We might use AfterScenario hook to close all client connections (put it into subcontext):

/**
 * @param \Behat\Behat\Event\ScenarioEvent|\Behat\Behat\Event\OutlineExampleEvent $event
 *
 * @AfterScenario
 *
 * @return null
 */
public function closeDBALConnections($event)
{
    $this->getEntityManager()->clear();

    foreach ($this->getClientConnections() as $connection) {
        $connection->close();
    }
}

/**
 * @return array
 */
protected function getClientConnections()
{
    $driver = $this->getMainContext()->getSession()->getDriver();

    if ($driver instanceof \Behat\MinkBundle\Driver\SymfonyDriver) {
        return $driver->getClient()->getContainer()->get('doctrine')->getConnections();
    }

    return array();
}

I tried doing the same with Behat connections but they're not being closed.
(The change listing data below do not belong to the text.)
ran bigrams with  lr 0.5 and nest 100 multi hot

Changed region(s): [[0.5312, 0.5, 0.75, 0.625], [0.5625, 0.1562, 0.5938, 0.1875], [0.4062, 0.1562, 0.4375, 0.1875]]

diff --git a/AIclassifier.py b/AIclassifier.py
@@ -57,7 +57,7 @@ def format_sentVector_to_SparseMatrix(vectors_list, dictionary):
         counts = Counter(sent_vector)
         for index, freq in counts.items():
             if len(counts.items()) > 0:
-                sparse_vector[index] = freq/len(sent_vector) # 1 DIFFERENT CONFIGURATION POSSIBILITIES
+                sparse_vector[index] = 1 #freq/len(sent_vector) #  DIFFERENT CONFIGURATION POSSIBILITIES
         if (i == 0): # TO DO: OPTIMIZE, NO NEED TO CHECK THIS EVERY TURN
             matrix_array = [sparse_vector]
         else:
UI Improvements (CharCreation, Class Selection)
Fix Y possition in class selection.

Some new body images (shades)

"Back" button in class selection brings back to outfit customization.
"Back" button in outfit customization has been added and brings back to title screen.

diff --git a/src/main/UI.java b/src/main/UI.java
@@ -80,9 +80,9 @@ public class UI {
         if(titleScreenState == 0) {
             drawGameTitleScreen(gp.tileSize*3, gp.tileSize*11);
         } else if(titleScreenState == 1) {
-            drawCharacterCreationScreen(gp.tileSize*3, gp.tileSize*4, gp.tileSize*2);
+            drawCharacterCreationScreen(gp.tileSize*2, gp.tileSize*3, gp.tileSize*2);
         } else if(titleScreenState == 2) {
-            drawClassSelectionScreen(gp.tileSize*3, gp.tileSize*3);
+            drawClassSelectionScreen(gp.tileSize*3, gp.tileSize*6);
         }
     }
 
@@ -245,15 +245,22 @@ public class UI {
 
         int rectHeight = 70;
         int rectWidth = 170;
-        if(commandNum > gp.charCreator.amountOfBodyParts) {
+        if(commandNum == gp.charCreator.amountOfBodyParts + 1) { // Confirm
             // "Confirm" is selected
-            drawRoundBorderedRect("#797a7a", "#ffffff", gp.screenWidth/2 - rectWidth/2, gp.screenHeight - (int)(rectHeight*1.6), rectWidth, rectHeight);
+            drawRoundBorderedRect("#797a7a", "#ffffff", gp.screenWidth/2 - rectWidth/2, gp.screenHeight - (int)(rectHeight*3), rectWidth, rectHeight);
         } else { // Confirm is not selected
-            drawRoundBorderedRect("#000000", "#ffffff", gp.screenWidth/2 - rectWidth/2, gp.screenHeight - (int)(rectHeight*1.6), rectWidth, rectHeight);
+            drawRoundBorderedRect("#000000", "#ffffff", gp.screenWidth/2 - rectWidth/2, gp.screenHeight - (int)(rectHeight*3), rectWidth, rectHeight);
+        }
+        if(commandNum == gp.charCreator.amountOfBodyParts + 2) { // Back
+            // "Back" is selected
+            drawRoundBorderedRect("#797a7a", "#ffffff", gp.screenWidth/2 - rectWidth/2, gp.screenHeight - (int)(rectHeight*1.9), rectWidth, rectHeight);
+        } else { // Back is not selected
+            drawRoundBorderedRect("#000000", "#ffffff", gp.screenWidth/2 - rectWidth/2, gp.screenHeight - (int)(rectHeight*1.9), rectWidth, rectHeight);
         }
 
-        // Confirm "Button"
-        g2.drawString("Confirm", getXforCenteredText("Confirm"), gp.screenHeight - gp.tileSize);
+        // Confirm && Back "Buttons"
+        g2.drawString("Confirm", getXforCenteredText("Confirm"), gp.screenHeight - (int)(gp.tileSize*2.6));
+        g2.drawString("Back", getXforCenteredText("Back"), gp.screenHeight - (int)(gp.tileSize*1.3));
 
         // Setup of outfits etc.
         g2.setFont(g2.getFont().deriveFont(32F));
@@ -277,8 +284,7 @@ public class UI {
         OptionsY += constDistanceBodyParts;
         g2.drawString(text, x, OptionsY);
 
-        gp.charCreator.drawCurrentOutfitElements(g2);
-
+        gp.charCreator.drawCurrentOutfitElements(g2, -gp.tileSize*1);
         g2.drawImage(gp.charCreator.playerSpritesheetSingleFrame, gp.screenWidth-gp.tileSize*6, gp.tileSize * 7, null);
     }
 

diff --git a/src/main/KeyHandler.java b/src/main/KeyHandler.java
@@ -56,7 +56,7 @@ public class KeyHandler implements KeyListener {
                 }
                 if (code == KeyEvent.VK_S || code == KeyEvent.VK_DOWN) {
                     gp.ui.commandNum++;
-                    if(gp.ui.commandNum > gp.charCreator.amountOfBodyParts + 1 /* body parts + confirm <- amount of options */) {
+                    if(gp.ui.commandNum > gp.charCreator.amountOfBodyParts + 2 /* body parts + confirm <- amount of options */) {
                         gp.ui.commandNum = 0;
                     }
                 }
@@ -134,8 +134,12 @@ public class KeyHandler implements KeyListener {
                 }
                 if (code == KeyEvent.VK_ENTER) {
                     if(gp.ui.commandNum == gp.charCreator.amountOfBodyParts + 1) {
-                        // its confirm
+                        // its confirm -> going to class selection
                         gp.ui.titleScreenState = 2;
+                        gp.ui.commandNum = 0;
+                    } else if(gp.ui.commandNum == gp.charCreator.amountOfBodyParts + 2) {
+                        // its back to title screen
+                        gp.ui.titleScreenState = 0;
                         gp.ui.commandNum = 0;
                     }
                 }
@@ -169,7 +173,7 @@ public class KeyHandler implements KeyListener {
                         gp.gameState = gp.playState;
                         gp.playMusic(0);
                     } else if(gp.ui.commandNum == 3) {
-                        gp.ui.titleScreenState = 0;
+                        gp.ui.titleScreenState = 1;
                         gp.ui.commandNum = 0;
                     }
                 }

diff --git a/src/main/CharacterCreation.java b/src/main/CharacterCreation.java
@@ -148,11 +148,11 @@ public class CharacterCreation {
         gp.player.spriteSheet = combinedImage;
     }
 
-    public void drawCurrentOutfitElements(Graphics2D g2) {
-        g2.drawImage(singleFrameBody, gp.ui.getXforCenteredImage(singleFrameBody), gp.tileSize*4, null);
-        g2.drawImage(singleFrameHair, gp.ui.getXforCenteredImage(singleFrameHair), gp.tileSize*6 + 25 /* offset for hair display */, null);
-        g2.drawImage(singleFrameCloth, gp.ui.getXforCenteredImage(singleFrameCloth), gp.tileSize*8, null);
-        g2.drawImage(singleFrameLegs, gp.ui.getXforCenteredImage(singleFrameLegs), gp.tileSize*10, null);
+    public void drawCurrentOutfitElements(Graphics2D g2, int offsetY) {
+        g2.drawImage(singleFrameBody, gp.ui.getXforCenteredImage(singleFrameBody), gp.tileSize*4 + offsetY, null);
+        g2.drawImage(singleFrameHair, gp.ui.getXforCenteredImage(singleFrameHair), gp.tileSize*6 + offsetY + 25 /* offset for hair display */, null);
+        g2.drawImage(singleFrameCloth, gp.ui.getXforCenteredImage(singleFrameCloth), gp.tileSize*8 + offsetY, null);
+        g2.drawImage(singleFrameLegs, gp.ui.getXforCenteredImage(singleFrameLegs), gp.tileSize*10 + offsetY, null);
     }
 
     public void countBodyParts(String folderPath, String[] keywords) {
Luckily, the number of active connections decreased enough to make my scenarios pass again.

Note: If you're using CommonContexts (and you should!) than this fix is now included in the SymfonyDoctrineContext.

To improve the situation even better I limited amount of time MySQL waits before it closes connections automatically (wait_timeout configuration option). I didn't want to do it in the server configuration as I'd have to propagate it to all the machines scenarios are run on. Therefore I used PDO::MYSQL_ATTR_INIT_COMMAND attribute available in MySQL's PDO driver to set a session variable in the test environment.

In Symfony it can be easily done on a configuration level:

# app/config/config_test.yml
doctrine:
    dbal:
        dbname: testdb
        options:
            # 1002 == PDO::MYSQL_ATTR_INIT_COMMAND
            1002: 'SET SESSION wait_timeout=30;'

In combination with closing client connections this gave me the best results.

The only trick is to choose the timeout properly. We have to close the connections early enough to prevent exceeding the limit but late enough to make them available to the client for its whole execution time.

Jakub Zalas

Jakub Zalas

Agile PHP Developer, addicted to BDD and Symfony